If your bees are showing signs of nosema, the antibiotic Fumigillin is used to keep the spores from germinating.

American Foulbrood is also often treated in the spring and fall with the antibiotic Tylan.

Our link to Beekeeping medicine and information about the above problems is:

Feel free to add information about why you do or do not medicate your hives in the fall.


Fall chores for beekeepers

Your colonies should be getting set for the winter by now. They may still be bringing in pollen from the late-blooming plants. It is time to ensure that the hives are watertight, well ventilated and guarded against unwelcome intruders such as mice. It is also a time for some form of Varroa mite control. The reason for treating the colony at this time of year is that there aren’t as many larvae around, which is what the mites feed on, so if you rid the hive of the pest now, the new larvae laid in the spring will hopefully be Varroa-free and any traces of medication will have gone by the time the honey flow arrives. There are a range of different methods and treatments for Varroa Mite control, we carry Mite Away II Quick-Strips (BZMITE).

Most people recommend that you have two deep brood bodies and, in the colder longer winter states, a super or two of capped honey for the winter. At this point you should remove and clean the extra supers and frames. While storing them for the winter you may want to use our  BZM4 Para-Moth  Wax Moth Control.

This is a good time to give your hives a fresh coat of paint and check to make sure the hives are tight and seal any cracks. It is also important to provide adequate ventilation so when the warm air from the cluster of bees rises and hits the cold air it does not cause condensation which drips down onto the bees. You may also want to use our BZWRAP Bee Cozy Winter Hive Wrap to insulate your hive. wrap

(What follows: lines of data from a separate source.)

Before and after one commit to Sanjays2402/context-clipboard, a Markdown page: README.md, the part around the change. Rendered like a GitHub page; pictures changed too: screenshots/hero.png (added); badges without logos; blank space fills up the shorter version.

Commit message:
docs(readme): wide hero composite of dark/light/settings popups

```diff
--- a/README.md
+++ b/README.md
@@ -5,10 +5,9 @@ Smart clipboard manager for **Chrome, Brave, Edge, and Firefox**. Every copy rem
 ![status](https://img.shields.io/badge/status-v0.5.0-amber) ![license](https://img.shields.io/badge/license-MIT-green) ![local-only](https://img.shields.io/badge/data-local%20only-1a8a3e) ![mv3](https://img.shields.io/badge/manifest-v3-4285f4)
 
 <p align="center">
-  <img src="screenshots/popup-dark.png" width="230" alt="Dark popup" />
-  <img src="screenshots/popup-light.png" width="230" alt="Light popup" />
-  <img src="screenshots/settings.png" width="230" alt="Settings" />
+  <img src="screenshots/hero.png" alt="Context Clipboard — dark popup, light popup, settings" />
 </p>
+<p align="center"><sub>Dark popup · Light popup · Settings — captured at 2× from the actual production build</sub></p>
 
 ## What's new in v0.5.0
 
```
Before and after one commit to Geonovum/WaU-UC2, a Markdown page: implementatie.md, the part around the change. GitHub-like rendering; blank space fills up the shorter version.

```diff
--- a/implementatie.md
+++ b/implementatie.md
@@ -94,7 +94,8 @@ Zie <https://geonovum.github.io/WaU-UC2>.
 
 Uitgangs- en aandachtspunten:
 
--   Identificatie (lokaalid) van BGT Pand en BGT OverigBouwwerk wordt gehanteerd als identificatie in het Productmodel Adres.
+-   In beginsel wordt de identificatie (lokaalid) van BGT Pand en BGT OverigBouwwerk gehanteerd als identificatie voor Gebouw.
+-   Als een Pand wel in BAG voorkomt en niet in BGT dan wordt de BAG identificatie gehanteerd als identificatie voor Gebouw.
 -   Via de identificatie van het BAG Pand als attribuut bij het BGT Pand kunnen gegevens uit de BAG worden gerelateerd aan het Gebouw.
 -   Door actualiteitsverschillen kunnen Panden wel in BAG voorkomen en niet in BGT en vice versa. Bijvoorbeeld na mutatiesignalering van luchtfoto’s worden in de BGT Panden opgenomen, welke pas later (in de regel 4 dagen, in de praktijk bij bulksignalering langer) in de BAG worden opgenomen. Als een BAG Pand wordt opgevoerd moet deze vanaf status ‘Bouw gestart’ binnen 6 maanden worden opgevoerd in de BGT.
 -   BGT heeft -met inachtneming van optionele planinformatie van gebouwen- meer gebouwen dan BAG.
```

Fall is also a great time to make plans for using your beeswax you collected. Are you going to make Christmas gifts? Candles? Lip Balm? Moisturizers?

Please feel free to add your comments about what you find helpful or necessary to help your bees survive and thrive during the winter.

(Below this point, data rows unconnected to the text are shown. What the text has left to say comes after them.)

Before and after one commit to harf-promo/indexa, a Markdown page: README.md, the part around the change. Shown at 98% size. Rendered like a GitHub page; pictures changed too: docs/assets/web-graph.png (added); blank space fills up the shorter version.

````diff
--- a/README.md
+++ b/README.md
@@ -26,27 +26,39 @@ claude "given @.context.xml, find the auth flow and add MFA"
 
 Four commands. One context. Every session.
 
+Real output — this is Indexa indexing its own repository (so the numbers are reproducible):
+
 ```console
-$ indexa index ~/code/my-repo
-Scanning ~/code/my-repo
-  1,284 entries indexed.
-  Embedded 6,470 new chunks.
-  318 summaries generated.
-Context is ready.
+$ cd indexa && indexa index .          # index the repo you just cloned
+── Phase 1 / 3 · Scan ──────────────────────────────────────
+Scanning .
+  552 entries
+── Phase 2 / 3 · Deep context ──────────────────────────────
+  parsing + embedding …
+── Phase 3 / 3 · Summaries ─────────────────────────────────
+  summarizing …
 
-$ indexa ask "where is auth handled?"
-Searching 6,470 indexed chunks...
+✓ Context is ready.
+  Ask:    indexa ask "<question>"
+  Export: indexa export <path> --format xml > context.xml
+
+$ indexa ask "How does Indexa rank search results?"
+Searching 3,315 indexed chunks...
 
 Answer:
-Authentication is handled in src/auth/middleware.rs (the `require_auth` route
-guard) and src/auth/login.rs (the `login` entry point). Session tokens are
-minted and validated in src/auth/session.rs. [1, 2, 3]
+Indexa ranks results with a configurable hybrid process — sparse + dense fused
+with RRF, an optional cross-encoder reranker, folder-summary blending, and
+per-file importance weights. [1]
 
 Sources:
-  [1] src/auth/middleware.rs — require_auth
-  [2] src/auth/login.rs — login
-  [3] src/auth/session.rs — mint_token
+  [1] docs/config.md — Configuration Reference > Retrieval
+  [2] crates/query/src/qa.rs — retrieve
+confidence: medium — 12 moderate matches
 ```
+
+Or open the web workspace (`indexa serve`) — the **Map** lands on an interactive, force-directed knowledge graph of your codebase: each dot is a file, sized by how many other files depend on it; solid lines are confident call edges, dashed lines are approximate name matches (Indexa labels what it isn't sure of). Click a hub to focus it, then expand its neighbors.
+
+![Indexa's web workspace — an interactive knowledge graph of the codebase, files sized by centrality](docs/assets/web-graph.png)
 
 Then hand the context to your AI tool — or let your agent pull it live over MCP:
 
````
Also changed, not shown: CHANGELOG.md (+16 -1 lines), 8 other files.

Cannibalism in Game BIrds

To prevent cannibalism in game birds you need to use red lights to help keep them calm and to not see the other guy so well. You also need to give them as much space as possible. Over crowding is a big problem. There are plastic and metal bits that can be put on their beaks. Some will need to be changed as they grow. This fits over the top part of the beak and hooks in to the side of the nostril. They can’t close their beaks tight and that keeps them from pulling out the feathers of the other guy. If you can wait until they are four to six weeks old you can put the peepers on them. This will give them blinding protection so they can’t see the other guy. The perfect peepers are more square and can’t go on until they are six weeks old. These will give more blinding protection and cause more stress on the birds and that is why you need to wait until they are older. You can chose from c-clips or nylon pins to attach the peepers. There are economy blinders that can go on when they are four weeks old. They will need either pins or c clips to attach them to the birds also. We also have the clip on ones that don’t require pins or c-clips to attach them. They have a built in pin that just hooks into the side of the nostril. These may not stay on as well as the others. There is also Blue Kote spray and Hot Pick lotion to help prevent pecking and heal the wounds.